-- The problem --
Whenever the string "parts" appears in a line below, please copy the line out.

(Difference listings)
☆ ☆ ☆ ☆ ☆ ☆ ☆

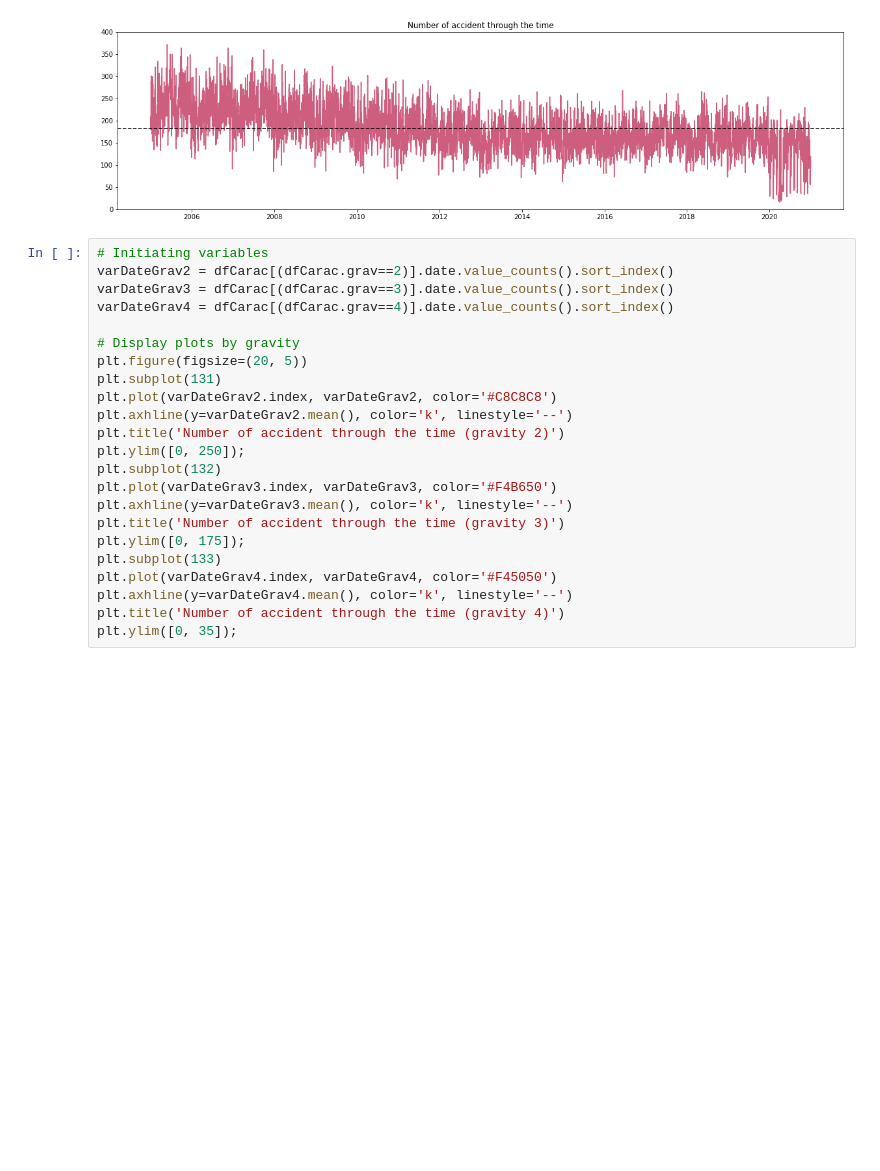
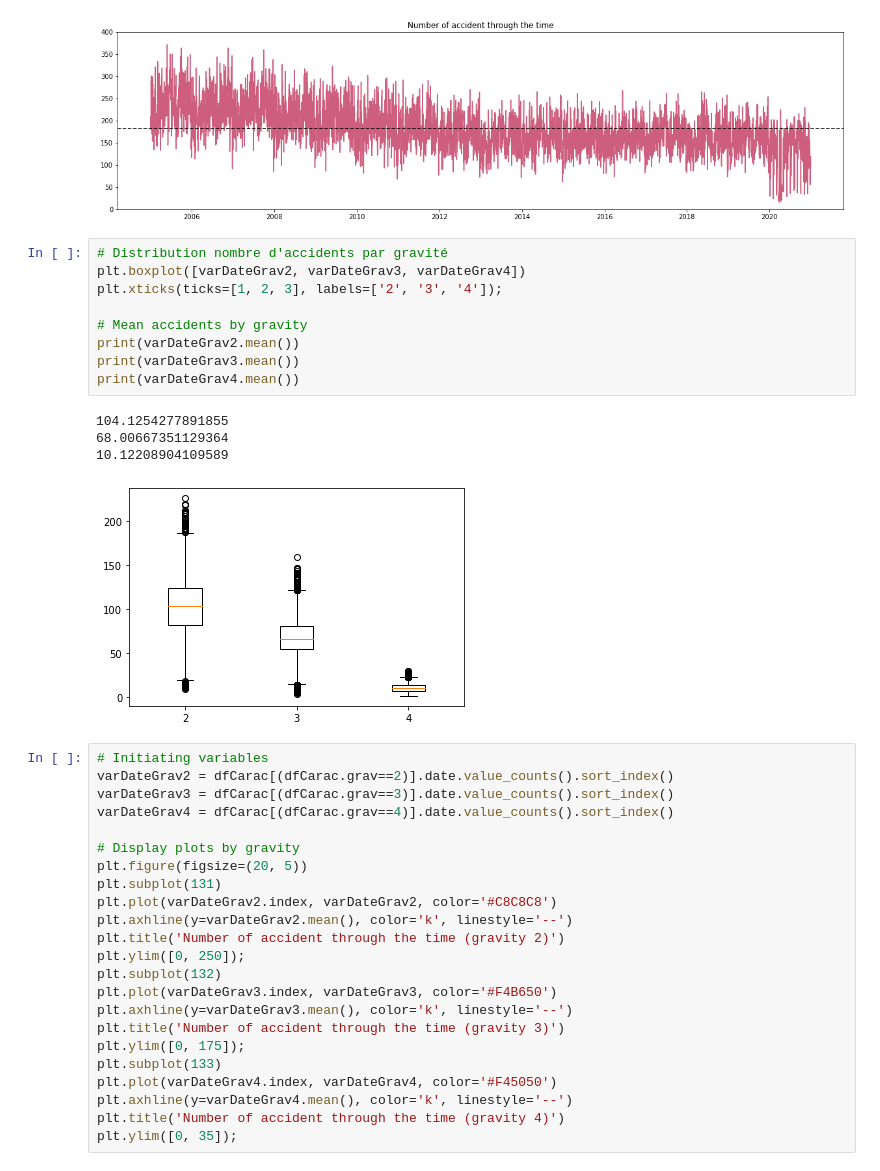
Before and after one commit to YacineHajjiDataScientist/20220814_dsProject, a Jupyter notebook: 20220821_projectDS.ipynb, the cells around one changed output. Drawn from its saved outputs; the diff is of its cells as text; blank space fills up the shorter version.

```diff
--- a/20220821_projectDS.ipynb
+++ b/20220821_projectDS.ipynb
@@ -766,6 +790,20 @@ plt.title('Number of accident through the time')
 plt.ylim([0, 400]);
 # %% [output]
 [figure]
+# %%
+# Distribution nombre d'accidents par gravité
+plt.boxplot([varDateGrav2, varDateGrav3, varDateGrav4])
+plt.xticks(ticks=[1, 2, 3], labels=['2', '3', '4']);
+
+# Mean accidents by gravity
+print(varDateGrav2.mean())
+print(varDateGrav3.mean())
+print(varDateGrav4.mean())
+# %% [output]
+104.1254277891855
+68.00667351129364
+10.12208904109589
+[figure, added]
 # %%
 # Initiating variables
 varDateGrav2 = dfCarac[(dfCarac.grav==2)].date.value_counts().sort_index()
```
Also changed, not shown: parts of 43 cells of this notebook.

☆ ☆ ☆ ☆ ☆ ☆ ☆

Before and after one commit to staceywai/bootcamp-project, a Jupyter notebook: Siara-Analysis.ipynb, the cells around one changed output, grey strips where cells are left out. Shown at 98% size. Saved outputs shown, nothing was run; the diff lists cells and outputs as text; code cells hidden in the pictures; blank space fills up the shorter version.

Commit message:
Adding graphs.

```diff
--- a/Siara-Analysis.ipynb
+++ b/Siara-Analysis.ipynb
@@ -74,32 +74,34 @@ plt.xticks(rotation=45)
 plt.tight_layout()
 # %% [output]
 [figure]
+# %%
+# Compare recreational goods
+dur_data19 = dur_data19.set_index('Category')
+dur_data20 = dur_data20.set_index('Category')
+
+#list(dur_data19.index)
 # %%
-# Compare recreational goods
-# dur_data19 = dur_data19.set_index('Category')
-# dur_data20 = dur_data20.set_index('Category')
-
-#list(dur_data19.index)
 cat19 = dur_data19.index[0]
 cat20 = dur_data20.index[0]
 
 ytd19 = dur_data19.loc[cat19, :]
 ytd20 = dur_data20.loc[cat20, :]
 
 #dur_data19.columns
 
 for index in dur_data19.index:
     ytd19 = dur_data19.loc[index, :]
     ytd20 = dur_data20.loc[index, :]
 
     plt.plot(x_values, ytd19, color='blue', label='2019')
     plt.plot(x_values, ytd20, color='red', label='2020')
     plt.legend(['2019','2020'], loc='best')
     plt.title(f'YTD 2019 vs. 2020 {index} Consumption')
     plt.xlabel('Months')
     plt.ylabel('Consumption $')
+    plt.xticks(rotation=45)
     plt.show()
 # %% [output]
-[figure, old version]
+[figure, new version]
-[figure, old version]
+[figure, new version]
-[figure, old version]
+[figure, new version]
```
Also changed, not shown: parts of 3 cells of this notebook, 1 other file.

☆ ☆ ☆ ☆ ☆ ☆ ☆

-- Response area --
Also changed, not shown: parts of 43 cells of this notebook.
Also changed, not shown: parts of 3 cells of this notebook, 1 other file.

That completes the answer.